◆ Input for this task
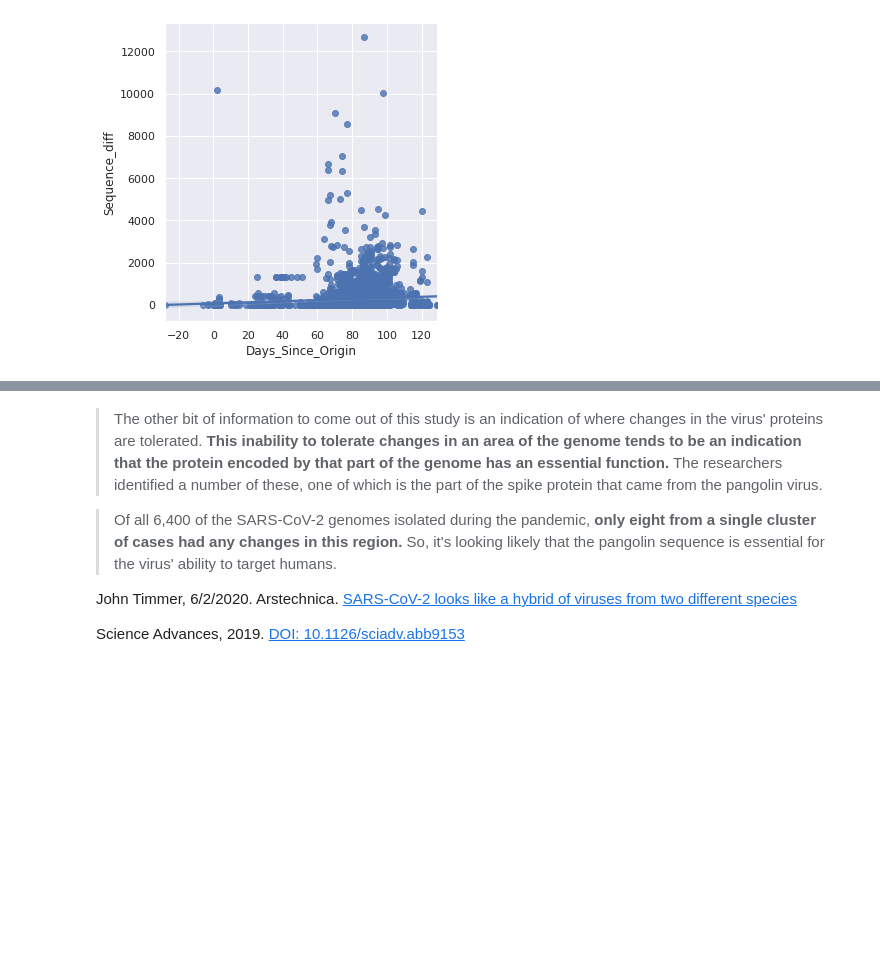
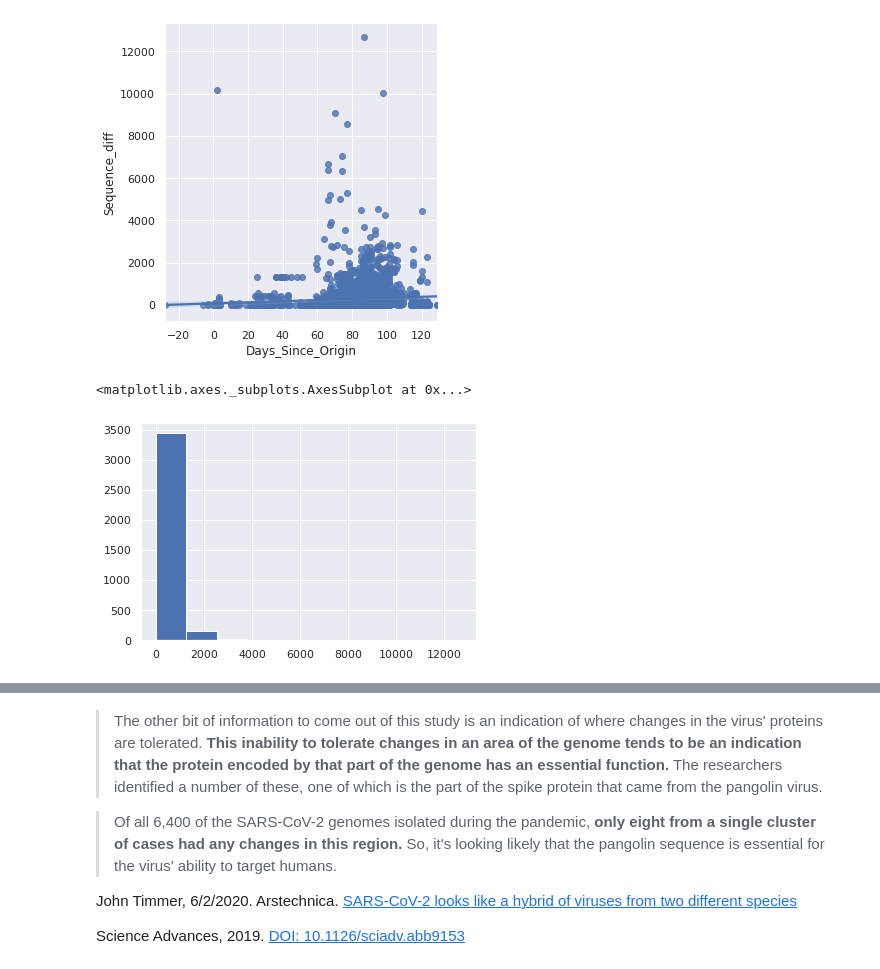
Before and after one commit to lukexyz/DNA-Toolbox, a Jupyter notebook: notebooks/03-COVID19-GlobalAnalysis.ipynb, the cells around one changed output, grey strips where cells are left out. Saved outputs shown, nothing was run; the diff lists cells and outputs as text; code cells hidden in the pictures; blank space fills up the shorter version.

```diff
--- a/notebooks/03-COVID19-GlobalAnalysis.ipynb
+++ b/notebooks/03-COVID19-GlobalAnalysis.ipynb
@@ -155,5 +155,10 @@ sns.lmplot(x="Days_Since_Origin", y="Sequence_diff", data=df)
 # %% [output]
 <seaborn.axisgrid.FacetGrid at 0x...>
 [figure]
+# %%
+df.Sequence_diff.hist()
+# %% [output]
+<matplotlib.axes._subplots.AxesSubplot at 0x...>
+[figure, added]
 # %%
 sns.set(style="darkgrid")
```
Also changed, not shown: parts of 1 cell of this notebook.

◆ Exercise
Excluding every picture, write out each record word for word.

◆ Your response
Before and after one commit to lukexyz/DNA-Toolbox, a Jupyter notebook: notebooks/03-COVID19-GlobalAnalysis.ipynb, the cells around one changed output, grey strips where cells are left out. Saved outputs shown, nothing was run; the diff lists cells and outputs as text; code cells hidden in the pictures; blank space fills up the shorter version.

```diff
--- a/notebooks/03-COVID19-GlobalAnalysis.ipynb
+++ b/notebooks/03-COVID19-GlobalAnalysis.ipynb
@@ -155,5 +155,10 @@ sns.lmplot(x="Days_Since_Origin", y="Sequence_diff", data=df)
 # %% [output]
 <seaborn.axisgrid.FacetGrid at 0x...>
 [figure]
+# %%
+df.Sequence_diff.hist()
+# %% [output]
+<matplotlib.axes._subplots.AxesSubplot at 0x...>
+[figure, added]
 # %%
 sns.set(style="darkgrid")
```
Also changed, not shown: parts of 1 cell of this notebook.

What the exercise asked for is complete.